If anyone reading this hasn’t yet read John Gierach — and I find that hard to believe — or if it’s been awhile since you’ve experienced the quiet, unassuming power of his writing, Fool’s Paradise is an ideal place to begin or to become reacquainted. In life there are few genuine guarantees, save for the fact that, at some point, your perfectly planned fishing trip will indeed be rained out. Another, of course, is that John Gierach’s working-angler’s philosophies will not fail to engage you. That you can take to the bank. As far as the trip goes, make sure you pack a good book. Might I suggest Fool’s Paradise …
How Sportsmen Saved the World
In How Sportsmen Saved the World: The Unsung Conservation Efforts of Hunters and Anglers (Lyons Press, $24.95), E. Donnall Thomas, Jr., successfully makes the argument that without the dedicated efforts of sportsmen, land and animal preservation efforts we have all come to know as our modern environmental movement would not exist. Indeed, it is due primarily to the early efforts of sportsmen far more so than the various outspoken environmental groups long opposed to sporting pursuits.
Thomas substantiates his claims through the three well-researched sections of the book, each comprised of chapters that detail, chronologically, the environmental movement and the specific contributions to America’s conservation by sportsmen-driven organizations. Then he rounds out the book with a “… look at the bottom line — species saved from the brink of extinction, habitat protected from development, policies designed to safeguard wildlife into the future — and the essential role sportsmen played in those developments.”
Thomas begins, in “Part One: Wildlife in America: A Brief History,” with a contemporary personal accounting of a fine day of hunting in which he bags a wild turkey. The episode serves to illustrate how this would not have been possible had it not been for the conservation efforts of sportsmen more than a century ago. He explains how, soon after the Mayflower colonists arrived in the New World, turkeys became a marketed commodity.
The impact on turkey populations was drastic and quick: By 1672, the sight of a wild turkey was rare. By 1920, they’d disappeared from 18 of the 39 states they’d once inhabited. And though he admits that unchecked hunting was partly to blame, the real reason, says Thomas, is the loss of habitat due to rapid Western expansion.
So what ultimately turned around the turkey population?

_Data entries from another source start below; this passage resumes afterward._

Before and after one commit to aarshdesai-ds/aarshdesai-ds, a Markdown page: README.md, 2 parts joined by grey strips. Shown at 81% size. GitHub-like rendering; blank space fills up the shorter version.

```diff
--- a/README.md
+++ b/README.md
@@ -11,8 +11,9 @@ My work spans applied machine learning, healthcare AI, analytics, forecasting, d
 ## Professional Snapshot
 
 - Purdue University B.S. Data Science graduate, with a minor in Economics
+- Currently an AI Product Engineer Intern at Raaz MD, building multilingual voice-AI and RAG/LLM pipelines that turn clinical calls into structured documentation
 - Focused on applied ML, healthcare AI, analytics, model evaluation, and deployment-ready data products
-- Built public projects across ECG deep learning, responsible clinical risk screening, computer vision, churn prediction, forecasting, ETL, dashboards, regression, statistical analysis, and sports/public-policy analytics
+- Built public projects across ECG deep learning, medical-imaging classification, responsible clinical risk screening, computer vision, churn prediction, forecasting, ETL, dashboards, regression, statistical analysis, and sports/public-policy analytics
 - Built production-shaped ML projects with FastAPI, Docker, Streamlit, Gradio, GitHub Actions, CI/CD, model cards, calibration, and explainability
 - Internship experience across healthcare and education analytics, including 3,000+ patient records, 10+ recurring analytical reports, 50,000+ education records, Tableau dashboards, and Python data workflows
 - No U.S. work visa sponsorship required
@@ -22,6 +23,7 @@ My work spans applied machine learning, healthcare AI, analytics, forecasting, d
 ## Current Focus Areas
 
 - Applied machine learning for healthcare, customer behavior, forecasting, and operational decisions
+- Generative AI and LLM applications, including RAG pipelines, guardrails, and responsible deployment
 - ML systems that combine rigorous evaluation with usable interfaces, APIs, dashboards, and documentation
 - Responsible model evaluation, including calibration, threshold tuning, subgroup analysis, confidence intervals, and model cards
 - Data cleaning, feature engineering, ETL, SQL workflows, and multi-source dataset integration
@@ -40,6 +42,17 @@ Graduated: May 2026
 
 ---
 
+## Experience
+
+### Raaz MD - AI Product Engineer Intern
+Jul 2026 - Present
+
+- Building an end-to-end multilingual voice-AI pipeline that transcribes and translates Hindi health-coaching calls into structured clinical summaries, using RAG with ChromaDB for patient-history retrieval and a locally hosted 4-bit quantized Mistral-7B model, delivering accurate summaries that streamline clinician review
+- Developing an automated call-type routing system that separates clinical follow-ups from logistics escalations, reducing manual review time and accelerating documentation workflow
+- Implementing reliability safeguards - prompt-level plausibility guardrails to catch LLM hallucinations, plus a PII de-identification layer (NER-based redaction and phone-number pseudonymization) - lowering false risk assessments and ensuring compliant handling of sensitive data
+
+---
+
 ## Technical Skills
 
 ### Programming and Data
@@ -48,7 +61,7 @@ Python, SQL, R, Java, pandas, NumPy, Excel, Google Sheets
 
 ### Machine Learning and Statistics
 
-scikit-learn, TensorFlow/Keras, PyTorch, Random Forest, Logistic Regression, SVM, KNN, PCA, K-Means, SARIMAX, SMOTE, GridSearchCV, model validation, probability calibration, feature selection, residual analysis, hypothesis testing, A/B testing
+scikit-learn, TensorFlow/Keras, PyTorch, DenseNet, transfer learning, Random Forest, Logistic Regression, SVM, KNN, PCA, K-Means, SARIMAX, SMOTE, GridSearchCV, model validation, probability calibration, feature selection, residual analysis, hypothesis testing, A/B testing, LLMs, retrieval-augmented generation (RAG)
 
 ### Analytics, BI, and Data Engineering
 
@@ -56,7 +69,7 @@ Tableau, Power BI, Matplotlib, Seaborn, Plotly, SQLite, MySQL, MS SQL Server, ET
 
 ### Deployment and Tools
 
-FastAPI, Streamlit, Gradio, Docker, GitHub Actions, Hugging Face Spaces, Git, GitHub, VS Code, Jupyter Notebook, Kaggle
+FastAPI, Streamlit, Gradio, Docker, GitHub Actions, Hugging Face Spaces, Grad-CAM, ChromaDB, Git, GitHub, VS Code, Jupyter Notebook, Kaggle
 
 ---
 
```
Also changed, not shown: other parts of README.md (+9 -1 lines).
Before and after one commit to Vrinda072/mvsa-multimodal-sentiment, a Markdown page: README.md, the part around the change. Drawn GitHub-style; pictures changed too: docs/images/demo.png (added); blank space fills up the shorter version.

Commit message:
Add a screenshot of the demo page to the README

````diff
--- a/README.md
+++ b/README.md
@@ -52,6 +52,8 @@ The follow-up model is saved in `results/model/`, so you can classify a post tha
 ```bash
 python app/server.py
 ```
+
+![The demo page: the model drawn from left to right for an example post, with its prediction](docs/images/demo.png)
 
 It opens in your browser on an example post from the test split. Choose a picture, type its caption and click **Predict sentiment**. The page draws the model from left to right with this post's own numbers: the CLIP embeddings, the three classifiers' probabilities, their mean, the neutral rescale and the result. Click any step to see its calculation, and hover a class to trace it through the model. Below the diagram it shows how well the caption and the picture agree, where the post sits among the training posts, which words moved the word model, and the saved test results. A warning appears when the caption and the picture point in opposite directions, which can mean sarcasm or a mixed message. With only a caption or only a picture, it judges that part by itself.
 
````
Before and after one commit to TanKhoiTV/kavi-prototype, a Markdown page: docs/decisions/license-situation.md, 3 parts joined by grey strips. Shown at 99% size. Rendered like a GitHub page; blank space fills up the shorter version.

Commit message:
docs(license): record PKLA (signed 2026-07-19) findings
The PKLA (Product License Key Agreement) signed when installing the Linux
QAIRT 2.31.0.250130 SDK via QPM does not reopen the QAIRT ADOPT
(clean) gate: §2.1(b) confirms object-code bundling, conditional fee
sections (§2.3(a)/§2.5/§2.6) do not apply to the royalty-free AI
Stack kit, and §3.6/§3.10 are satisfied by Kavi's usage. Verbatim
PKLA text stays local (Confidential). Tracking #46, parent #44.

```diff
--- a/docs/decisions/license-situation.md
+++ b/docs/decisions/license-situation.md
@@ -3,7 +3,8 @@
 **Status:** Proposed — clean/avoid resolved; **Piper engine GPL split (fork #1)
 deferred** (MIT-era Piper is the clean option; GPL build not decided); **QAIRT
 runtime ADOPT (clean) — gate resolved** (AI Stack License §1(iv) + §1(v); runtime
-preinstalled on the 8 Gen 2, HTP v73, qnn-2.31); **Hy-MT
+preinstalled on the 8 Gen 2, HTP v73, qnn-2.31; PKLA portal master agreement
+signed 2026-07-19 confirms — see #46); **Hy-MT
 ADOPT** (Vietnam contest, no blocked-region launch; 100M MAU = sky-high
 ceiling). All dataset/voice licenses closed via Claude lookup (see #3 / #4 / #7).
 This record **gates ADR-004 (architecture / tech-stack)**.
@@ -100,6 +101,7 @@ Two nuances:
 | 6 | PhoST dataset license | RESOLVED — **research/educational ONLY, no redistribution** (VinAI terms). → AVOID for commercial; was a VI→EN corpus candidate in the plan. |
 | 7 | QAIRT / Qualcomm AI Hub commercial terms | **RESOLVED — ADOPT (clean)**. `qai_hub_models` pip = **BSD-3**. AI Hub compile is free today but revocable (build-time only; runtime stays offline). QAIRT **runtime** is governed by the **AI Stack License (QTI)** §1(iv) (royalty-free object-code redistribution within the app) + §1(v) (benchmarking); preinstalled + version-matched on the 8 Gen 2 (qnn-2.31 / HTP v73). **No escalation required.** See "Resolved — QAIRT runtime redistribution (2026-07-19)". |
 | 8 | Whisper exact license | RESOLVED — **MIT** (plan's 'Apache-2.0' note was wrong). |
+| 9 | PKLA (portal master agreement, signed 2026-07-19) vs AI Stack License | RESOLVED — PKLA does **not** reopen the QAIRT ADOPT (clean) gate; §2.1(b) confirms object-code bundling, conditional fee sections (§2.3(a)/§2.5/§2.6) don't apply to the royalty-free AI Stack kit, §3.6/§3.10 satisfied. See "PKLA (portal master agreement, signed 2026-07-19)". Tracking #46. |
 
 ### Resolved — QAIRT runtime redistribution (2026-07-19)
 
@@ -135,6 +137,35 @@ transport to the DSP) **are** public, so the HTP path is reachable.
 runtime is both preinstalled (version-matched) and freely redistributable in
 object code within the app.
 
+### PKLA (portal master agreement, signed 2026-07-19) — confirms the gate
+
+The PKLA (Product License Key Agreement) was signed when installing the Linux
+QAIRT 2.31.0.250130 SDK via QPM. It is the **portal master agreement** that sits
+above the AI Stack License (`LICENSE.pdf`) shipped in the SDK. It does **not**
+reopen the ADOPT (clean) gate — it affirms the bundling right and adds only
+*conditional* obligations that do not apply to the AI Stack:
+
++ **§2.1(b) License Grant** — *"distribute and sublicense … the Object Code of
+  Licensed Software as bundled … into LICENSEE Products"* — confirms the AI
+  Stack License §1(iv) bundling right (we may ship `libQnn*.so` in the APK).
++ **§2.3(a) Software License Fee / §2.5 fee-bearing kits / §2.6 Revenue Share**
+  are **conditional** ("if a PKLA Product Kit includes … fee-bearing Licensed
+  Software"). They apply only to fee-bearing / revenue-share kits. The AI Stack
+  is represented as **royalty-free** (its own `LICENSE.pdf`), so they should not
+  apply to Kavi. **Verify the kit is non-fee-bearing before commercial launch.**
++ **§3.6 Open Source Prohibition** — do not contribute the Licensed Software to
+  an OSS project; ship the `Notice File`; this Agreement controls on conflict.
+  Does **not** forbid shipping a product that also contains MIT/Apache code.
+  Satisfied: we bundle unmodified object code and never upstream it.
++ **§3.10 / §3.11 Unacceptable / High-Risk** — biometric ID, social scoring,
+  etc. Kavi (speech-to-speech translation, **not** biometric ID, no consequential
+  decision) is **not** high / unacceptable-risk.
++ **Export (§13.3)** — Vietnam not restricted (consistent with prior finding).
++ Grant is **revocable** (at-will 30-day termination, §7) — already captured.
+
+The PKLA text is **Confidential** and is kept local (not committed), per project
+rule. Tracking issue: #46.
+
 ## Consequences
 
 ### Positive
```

The sportsman-conceived, -lobbied, and -supported 1937 Federal Aid in Wildlife Restoration Act, which conjured a source of funding through an excise tax on guns, ammunition and the like, and which continues today.
This early example of concerted conservation measures has resulted in a steady stream of subsequent efforts undertaken by conservation-minded sportsmen to preserve and protect our natural resources. These include Theodore Roosevelt’s founding of the hunter’s conservation-minded organization, the Boone & Crockett Club, to the efforts of other such notables as Aldo Leopold, George Bird Grinnell and Ding Darling.
Subsequent chapters illustrate, through a series of even-handed, topic-driven essays, how not only are sportsmen responsible for most of the positive movement in environmental preservation in this country, but that it doesn’t matter who gets the job done on behalf of the natural environment, just that it gets done.
This book is a meat-and-potatoes effort to set the record straight on a few scores, not the least of which is that sportsmen aren’t the environmental bogeymen they’re made out to be. And if that’s all it did, it would be worth the purchase price. One can only hope that a wide audience recognizes that the book also exceeds that by a long shot.
The highest praise I can give this book is to recommend it to everyone I know — hunter, anti-hunter, and the seemingly unconcerned. Given the troubling state of affairs surrounding so much of our natural environment today, every second counts.